Are there ever enough Christmas cookies, I wonder? According to friends, no. I purchase holiday cardboard boxes for packaging my cookies, and usually end up giving most of them away.
It was a good year, Christmas cookie-wise. I started with the most important, the Moravian cookies for the Christmas tree, thinly rolled and cut out with my family’s old shapes, outlined in royal icing. I made the switch from my mother’s to another cookie recipe (heaven help me), this one from the seventh edition of “Joy of Cooking.” They get tied with curling ribbon and hung on my tree and others throughout the Capital Region.
The other difficult ones, the rainbow cookies, are up next. Impressive and worth the two days invested in them, they are made with almond paste and two kinds of jam, topped with chocolate. I know people who bang these out; they’re still tricky for me. The recipe makes a lot.

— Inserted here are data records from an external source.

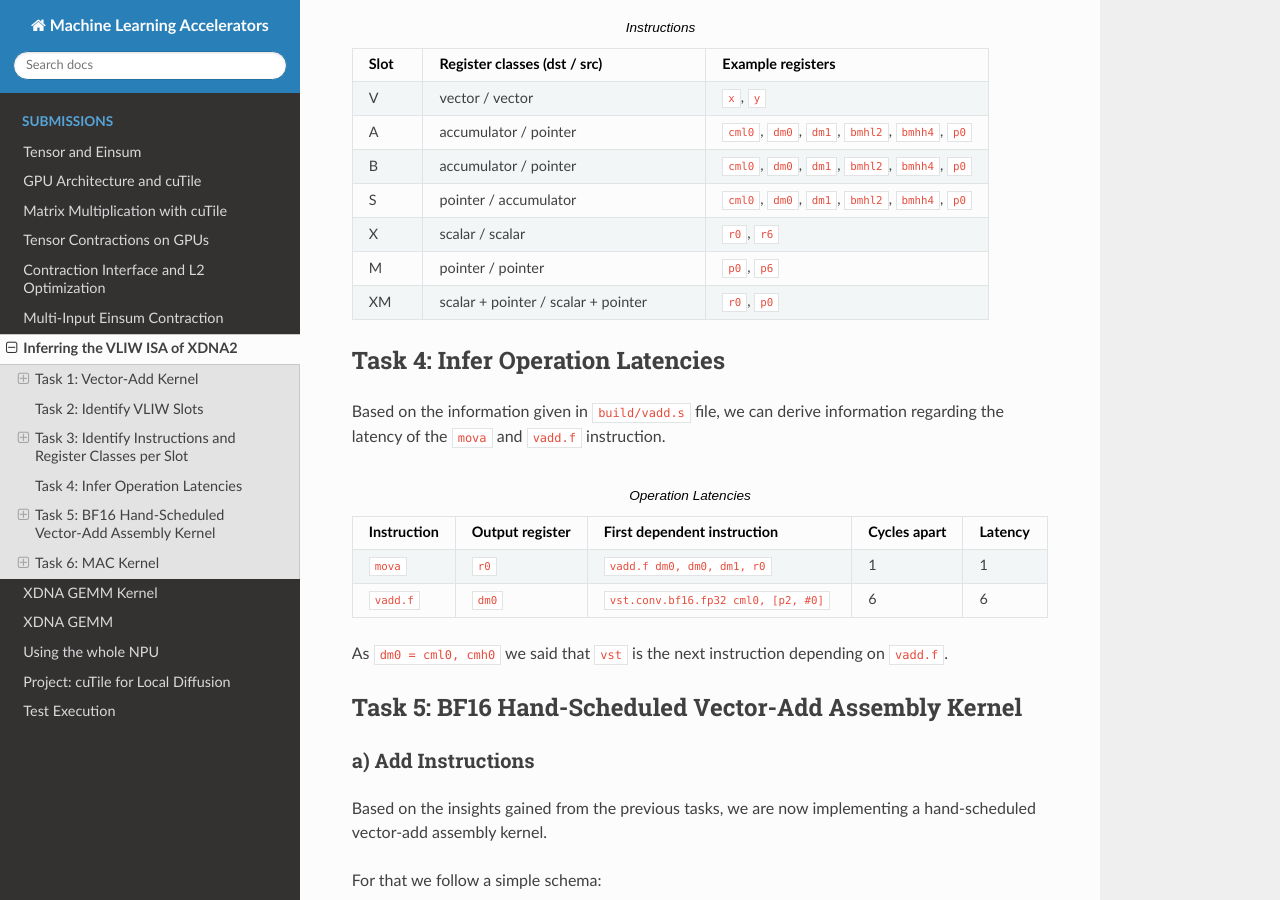
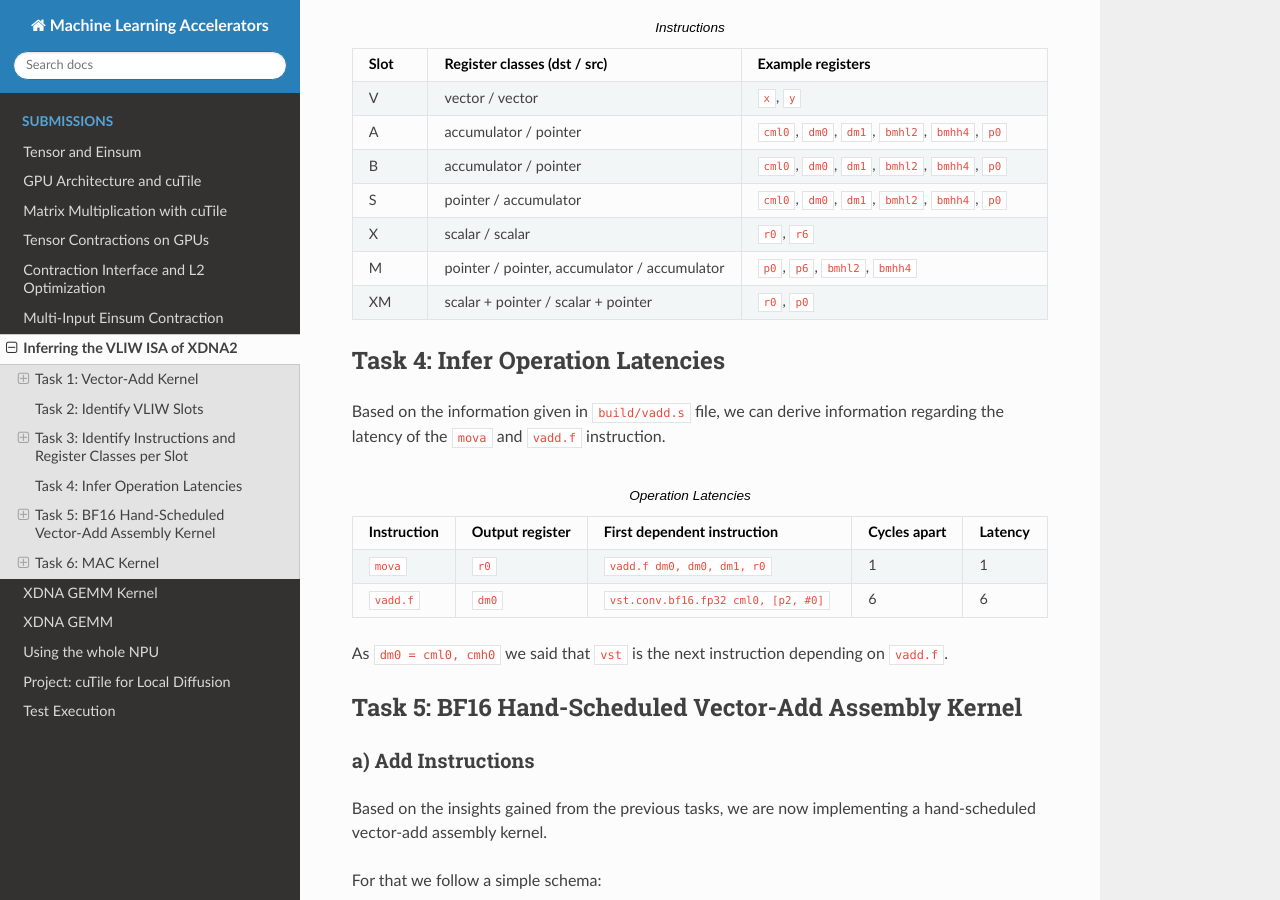
Before and after one commit to Shad00Z/machine-learning-accelerators, a Sphinx documentation site: the page built from docs/source/submissions/07_xdna2.rst, in a window 1280 px wide and 900 px high, scrolled down 3657 px. Built offline with Sphinx 7.4.7 and the Read the Docs theme 3.1.0, drawn with Linux system fonts in a browser that asks for light colours.

Commit message:
fix: assignment 7

```diff
--- a/docs/source/submissions/07_xdna2.rst
+++ b/docs/source/submissions/07_xdna2.rst
@@ -143,7 +143,7 @@ For instructions where there is no direct indication, we thought about the most
        | ``x1`` destination vector register
        | ``[p1, #0]`` pointer register and byte offset
    * - ``vmov bmhl2, bmhh4``
-     - V
+     - M
      - | ``vmov`` vector move
        | ``bmhl2`` destination acc register (lower half)
        | ``bmhh4`` source acc register (upper half)
@@ -212,8 +212,8 @@ Hints:
      - scalar / scalar
      - ``r0``, ``r6``
    * - M
-     - pointer / pointer
-     - ``p0``, ``p6``
+     - pointer / pointer, accumulator / accumulator
+     - ``p0``, ``p6``, ``bmhl2``, ``bmhh4``
    * - XM
      - scalar + pointer / scalar + pointer
      - ``r0``, ``p0``
```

Next up: spritz. These are very popular, since the proportion of butter and egg yolk to flour makes them rich. Last year, husband bought me an Italian-made, all-metal Marcato “biscuits machine” which pops out cookies like nothing I’ve ever used. I made two batches, one tinted light pink. They go quick, so I made another batch about a week later.
The next session I rolled a batch of sugar-cookie dough into linzer-type sandwiches, with raspberry and apricot jam filling. I used a patterned rolling pin to emboss the bottoms, and cut stars into the tops to allow the brightly colored jam to peek through.
Another day I knocked out more sugar-cookie dough, this time for snowflakes. Half are turned into cutout flakes, intricate, delicate and tricky to get right. The blue, purple and white sanding sugar I use on these always reminds me of the Disney movie “Frozen.”
The rest of that batch gets punched out with small snowflake cutters that emboss an intricate pattern on top. They need just a squiggle of chocolate and some winter-themed nonpareils.
Who doesn’t love shortbread? Nobody, I’ve discovered, so I made two batches of those, too. I make dainty ones — trees, six-pointed stars, holly leaves, bells — and decorate them with just enough colored sugar in the middle to show up. Their small size allows me to maximize the space in the cookie boxes. Imported butter shines here.
Somewhere in there I made molasses sugar cookies amped up with extra spices, rolled in sparkling sugar. Crowd-pleasers, too: They were gone before Christmas. I never got around to that second batch.
It’s nice to have a mix of flavors, shapes and colors. This year I tinted white chocolate melting wafers pink and green for dipping the first spritz cookies. The last batch was dipped in dark and milk chocolate. Warm spices, butter, chocolate and fruit-flavored jam make a nice combination on a cookie tray.
My cookies are decorated with colored sugar and nonpareils in holiday colors, not too much. Restraint is important to me. You don’t have to hit someone over the head with red and green; a hint does the job.
What I didn’t get to this year: the tricky checkerboard black-and-white cookies, made with shortening. They were my favorite as a kid but I sometimes skip them because I can’t get them perfectly square. Or even close. Also, what we called sour cream cookies, flaky layers with lots of vanilla sugar. They look like palmiers, or elephant ears. They are the messiest thing I’ve ever made.
The family cookies we grew up with and I don’t carry on making are lebkuchen and pfeffernuss, but my sister-in-law still does those so I don’t feel they’re lost. But the big gingerbread men, destined for the tree, and large spice cookies cut out and decorated with a paper picture of Father Christmas, or macaroons — no one in my family makes those anymore.
Mom wrote a list of holiday cookies on the first page of her old scrapbook cookbook, presumably the ones she made early on. Later she added spritz and macaroons.
Mom’s Christmas cookie list evolved; mine has, too. The basic lineup, what I did this year, has stayed the same for a long time.
Some kinds I don’t make anymore, like the messy ones and the ones with coconut, and some I add because they have meaning or are especially decorative or tasty.
Eric has only one requirement for Christmas cookies: “Don’t give them all away.”